'Illegal colonial occupant': UK criticised for ignoring UN deadline to return territory to Mauritius
Britain separated the Chagos Islands from its colony Mauritius more than 50 years ago. The UK has defied an order given by the UN after failing to return control of an overseas territory to the island nation of Mauritius.
The United Nations overwhelmingly voted in May, based on findings by the UN’s International Court of Justice, to set a six-month deadline for the UK to withdraw from the Indian Ocean archipelago.
While not legally binding, the UN vote heaped diplomatic pressure on Britain to return the Chagos Islands, with the General Assembly backing the resolution 116 votes to six.
The government of Mauritius accused the UK of being “an illegal colonial occupant” in the Chagos Archipelago shortly after the ruling.
Britain separated the Chagos Islands from its colony Mauritius more than 50 years ago, expelling the entire population to make way for a strategic US military base.
Britain’s 1965 acquisition of the remote Indian Ocean archipelago of about 55 islands for £3 million has been disputed ever since, with Mauritius demanding its return. When Mauritius became independent three years later, the islands remained under British control, renamed the British Indian Ocean Territory (BIOT).
Jeremy Corbyn vowed to “end colonial rule” if he wins the 12 December election and accused the Conservatives of “shamefully” considering themselves above international law.
“It’s clear that in refusing to return the Chagos Islands to Mauritius and defying the UN General Assembly and International Court of Justice, this Conservative government shamefully considers itself to be above international law,” the Labour leader said.
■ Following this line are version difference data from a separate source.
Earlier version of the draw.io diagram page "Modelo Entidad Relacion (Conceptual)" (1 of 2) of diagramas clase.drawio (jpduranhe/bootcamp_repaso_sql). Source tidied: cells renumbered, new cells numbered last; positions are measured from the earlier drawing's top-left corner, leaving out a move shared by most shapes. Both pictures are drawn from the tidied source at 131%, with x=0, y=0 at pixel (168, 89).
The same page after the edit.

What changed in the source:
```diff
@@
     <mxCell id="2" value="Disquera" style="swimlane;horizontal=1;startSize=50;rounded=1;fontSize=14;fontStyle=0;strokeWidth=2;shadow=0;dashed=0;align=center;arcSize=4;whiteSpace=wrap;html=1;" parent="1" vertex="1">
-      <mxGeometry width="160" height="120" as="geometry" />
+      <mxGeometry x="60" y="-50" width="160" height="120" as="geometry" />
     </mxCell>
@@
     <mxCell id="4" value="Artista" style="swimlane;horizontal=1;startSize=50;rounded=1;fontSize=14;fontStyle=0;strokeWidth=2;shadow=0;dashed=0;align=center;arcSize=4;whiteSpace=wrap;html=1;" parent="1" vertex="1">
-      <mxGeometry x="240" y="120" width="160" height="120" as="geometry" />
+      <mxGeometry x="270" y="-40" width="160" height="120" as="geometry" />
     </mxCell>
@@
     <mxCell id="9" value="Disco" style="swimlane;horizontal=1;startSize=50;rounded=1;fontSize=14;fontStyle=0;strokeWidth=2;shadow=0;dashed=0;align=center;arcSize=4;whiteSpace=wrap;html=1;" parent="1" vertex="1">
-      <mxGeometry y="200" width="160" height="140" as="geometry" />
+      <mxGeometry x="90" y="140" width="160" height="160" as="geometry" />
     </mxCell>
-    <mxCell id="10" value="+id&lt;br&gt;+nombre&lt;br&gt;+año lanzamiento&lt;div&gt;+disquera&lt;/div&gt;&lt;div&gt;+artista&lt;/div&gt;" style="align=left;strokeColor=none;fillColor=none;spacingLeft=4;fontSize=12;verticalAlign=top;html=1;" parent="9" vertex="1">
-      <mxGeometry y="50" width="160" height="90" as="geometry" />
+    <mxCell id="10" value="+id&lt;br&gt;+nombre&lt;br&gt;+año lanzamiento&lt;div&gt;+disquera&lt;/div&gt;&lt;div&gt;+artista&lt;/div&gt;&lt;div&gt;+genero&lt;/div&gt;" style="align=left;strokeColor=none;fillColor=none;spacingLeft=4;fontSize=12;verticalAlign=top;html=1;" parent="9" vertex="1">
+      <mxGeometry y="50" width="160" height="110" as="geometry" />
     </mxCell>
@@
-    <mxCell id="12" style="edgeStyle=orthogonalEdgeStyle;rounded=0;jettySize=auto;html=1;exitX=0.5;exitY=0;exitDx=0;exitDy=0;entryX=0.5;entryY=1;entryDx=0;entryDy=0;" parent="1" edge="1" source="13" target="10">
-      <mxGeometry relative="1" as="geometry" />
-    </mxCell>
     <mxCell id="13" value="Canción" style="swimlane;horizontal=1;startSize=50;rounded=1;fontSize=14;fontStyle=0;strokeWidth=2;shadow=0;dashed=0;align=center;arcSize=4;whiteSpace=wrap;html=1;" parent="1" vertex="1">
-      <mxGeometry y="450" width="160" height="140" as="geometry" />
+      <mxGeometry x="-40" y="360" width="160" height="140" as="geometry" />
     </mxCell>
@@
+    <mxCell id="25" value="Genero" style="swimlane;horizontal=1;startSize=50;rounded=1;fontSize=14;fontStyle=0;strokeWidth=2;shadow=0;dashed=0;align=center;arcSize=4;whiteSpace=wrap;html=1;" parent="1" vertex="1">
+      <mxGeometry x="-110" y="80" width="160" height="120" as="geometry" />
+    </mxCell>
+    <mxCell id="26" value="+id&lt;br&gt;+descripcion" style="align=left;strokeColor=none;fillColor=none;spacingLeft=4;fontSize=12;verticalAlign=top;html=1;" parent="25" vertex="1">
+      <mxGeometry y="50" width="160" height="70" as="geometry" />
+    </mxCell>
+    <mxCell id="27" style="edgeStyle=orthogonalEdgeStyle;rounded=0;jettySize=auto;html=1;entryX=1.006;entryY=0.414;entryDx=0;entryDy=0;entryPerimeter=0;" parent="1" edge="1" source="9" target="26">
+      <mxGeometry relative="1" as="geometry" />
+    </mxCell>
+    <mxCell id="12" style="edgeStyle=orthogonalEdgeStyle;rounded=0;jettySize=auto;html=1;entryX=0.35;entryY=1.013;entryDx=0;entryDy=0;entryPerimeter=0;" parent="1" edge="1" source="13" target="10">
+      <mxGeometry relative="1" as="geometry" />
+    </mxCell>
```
Mauritius argues it was illegal for Britain to break up its territory. It claims sovereignty over the archipelago and demands the right to resettle former residents.
In 1966 Britain leased the islands to the United States for 50 years so that it could set up a military base. In 2016 the deal was extended to 2036.
Between 1968 and 1973 around 2,000 Chagos islanders were evicted, described in a British diplomatic cable at the time as the removal of some “Tarzans and Man Fridays”.